Binni, LanfrancoOversættermedforfatternogle udgaverbekræftet
Dugo, AndréIllustratormedforfatternogle udgaverbekræftet
Selver, PaulOversættermedforfatternogle udgaverbekræftet
Du bliver nødt til at logge ind for at redigere data i Almen Viden.
For mere hjælp se Almen Viden hjælpesiden.
Kanonisk titel
Oplysninger fra den engelske Almen Viden Redigér teksten, så den bliver dansk.
Originaltitel
Alternative titler
Oprindelig udgivelsesdato
Personer/Figurer
Oplysninger fra den engelske Almen Viden Redigér teksten, så den bliver dansk.
Vigtige steder
Vigtige begivenheder
Beslægtede film
Indskrift
Tilegnelse
Første ord
Oplysninger fra den engelske Almen Viden Redigér teksten, så den bliver dansk.
In the glorious age in which we have the good fortune to live nothing is more ridiculous than the efforts being made by every journal, of whatever political hue, be it red, green or tricolore, to re-establish Morailty.
Citater
Sidste ord
Oplysninger fra den engelske Almen Viden Redigér teksten, så den bliver dansk.
(Klik for at vise Advarsel: Kan indeholde afsløringer.)
Oplysning om flertydighed
Forlagets redaktører
Bagsidecitater
Originalsprog
Canonical DDC/MDS
Canonical LCC

Henvisninger til dette værk andre steder.

Wikipedia på engelsk

Ingen
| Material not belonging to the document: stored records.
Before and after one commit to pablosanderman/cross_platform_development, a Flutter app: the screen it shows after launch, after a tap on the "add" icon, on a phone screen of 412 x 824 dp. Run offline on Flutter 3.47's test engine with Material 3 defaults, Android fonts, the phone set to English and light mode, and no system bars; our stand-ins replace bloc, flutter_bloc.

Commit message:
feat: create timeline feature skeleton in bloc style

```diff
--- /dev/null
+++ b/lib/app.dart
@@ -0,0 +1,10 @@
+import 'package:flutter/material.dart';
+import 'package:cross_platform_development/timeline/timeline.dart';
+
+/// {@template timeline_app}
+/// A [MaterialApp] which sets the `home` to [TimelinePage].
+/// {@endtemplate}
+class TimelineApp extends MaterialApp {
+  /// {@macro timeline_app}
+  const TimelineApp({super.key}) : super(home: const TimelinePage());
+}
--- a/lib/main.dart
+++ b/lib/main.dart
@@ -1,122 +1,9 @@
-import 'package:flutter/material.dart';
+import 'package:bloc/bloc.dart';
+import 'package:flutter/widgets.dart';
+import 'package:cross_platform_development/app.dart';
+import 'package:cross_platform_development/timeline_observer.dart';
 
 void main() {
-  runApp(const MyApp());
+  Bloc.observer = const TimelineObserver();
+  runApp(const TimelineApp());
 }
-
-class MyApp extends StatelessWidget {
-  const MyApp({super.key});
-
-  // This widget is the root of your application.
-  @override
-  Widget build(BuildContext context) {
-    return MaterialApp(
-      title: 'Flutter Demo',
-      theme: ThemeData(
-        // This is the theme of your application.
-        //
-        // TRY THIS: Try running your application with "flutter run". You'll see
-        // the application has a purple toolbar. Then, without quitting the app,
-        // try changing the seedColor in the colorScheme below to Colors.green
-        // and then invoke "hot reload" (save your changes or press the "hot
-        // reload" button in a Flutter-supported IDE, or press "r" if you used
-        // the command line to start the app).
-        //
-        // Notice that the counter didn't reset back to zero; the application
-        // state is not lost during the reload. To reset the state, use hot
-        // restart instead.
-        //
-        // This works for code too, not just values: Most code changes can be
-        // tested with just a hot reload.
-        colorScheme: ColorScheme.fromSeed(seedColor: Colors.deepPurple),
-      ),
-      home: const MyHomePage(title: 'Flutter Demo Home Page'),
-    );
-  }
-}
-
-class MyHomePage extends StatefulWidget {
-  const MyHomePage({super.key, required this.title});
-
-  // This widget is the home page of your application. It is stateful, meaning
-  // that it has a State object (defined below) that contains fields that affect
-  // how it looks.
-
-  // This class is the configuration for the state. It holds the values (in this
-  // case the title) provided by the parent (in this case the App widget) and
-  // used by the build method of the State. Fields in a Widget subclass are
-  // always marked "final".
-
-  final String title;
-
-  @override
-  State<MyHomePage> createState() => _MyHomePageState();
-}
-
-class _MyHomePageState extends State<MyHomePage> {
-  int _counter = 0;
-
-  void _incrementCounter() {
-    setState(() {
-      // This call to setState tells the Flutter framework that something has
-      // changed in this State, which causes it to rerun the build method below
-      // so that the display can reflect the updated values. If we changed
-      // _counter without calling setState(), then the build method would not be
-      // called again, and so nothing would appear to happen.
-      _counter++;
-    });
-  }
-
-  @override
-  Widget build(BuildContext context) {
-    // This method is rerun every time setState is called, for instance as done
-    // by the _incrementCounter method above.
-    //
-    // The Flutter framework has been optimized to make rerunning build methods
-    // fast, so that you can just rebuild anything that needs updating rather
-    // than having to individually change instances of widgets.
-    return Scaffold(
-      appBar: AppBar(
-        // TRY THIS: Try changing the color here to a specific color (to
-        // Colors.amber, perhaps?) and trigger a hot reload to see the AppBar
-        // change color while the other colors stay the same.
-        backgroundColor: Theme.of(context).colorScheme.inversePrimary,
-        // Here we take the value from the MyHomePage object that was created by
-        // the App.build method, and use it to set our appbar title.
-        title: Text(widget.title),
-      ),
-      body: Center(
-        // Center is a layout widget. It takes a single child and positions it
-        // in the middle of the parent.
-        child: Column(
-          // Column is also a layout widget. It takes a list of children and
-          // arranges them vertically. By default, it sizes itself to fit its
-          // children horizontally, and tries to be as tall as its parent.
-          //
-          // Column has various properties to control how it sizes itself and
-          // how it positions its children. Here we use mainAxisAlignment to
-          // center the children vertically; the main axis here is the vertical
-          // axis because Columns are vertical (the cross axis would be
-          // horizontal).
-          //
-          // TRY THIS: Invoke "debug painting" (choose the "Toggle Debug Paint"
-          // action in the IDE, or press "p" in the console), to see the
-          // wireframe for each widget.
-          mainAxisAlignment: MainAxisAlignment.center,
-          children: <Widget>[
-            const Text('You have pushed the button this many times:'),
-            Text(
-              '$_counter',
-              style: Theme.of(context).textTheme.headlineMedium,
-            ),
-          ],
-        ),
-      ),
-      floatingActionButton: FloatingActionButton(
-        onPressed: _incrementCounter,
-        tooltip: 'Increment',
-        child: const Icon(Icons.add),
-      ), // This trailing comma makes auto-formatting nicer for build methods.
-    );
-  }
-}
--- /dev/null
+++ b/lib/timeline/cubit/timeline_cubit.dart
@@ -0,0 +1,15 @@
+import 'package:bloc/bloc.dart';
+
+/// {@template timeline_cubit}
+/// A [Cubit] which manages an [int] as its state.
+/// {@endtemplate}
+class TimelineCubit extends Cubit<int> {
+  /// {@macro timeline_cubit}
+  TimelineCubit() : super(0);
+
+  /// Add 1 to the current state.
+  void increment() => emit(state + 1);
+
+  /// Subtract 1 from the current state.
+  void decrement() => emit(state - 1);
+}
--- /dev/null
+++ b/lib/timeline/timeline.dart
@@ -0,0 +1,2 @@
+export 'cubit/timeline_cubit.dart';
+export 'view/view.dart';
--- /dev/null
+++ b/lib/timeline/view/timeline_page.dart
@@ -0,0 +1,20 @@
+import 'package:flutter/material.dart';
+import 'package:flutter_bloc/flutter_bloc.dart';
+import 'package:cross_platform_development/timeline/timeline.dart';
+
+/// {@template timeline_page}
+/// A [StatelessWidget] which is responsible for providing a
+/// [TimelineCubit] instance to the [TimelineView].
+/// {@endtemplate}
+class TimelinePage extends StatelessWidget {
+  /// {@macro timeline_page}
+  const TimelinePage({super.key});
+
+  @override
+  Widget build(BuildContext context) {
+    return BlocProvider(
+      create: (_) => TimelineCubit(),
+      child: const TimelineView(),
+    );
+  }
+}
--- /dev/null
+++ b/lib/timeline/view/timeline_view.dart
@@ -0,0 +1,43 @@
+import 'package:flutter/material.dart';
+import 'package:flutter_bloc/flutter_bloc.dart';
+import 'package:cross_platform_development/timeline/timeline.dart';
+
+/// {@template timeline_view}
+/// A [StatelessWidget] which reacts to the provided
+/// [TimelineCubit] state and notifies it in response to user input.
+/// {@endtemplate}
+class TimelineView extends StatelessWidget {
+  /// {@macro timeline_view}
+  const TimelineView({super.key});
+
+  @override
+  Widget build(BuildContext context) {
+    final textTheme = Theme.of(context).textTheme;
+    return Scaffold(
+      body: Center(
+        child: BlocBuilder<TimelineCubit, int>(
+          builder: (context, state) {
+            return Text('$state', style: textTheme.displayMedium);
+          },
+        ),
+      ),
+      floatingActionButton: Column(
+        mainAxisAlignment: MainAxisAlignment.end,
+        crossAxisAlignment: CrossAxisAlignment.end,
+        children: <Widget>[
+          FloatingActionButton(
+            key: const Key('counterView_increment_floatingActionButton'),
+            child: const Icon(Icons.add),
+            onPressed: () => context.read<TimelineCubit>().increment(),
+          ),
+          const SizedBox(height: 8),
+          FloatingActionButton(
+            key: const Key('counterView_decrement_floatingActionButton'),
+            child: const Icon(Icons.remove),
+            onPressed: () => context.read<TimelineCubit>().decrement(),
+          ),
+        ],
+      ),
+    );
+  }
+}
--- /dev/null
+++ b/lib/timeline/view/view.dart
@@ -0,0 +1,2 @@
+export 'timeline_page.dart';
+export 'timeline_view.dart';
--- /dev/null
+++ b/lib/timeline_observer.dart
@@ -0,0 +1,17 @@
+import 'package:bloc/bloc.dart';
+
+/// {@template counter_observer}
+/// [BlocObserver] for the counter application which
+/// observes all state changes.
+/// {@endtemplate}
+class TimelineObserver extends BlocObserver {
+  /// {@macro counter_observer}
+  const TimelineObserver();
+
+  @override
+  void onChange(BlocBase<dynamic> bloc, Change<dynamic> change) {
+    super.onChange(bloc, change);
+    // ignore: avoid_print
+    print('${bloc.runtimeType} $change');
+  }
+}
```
Chevalier d'Albert fantasizes about his ideal lover, yet every woman he meets falls short of his exacting standards of female perfection. Embarking on an affair with the lovely Rosette to ease his boredom, he is thrown into tumultuous confusion when she receives a dashing young visitor. Exquisitely handsome, Théodore inspires passions d'Albert never believed he could feel for a man - and Rosette also seems to be in thrall to the charms of her guest. Does this bafflingly alluring person have a secret to hide? Subversive and seductive, Mademoiselle de Maupin (1835) draws readers into the bedrooms and boudoirs of a French château in a compelling exploration of desire and sexual intrigue. For more than seventy years, Penguin has been the leading publisher of classic literature in the English-speaking world. With more than 1,700 titles, Penguin Classics represents a global bookshelf of the best works throughout history and across genres and disciplines. Readers trust the series to provide authoritative texts enhanced by introductions and notes by distinguished scholars and contemporary authors, as well as up-to-date translations by award-winning translators.

No library descriptions found.

Beskrivelse af bogen
Haiku-resume

Current Discussions

Ingen

Populære omslag

Quick Links

Vurdering

Gennemsnit: (3.83)
0.5
1 1
1.5
2 6
2.5
3 17
3.5 5
4 19
4.5 4
5 20

Er det dig?

Bliv LibraryThing-forfatter.

 

Om | Kontakt | LibraryThing.com | Brugerbetingelser/Håndtering af brugeroplysninger | Hjælp/FAQs | Blog | Butik | APIs | TinyCat | Efterladte biblioteker | Tidlige Anmeldere | Almen Viden | 205,779,243 bøger! | Topbjælke: Altid synlig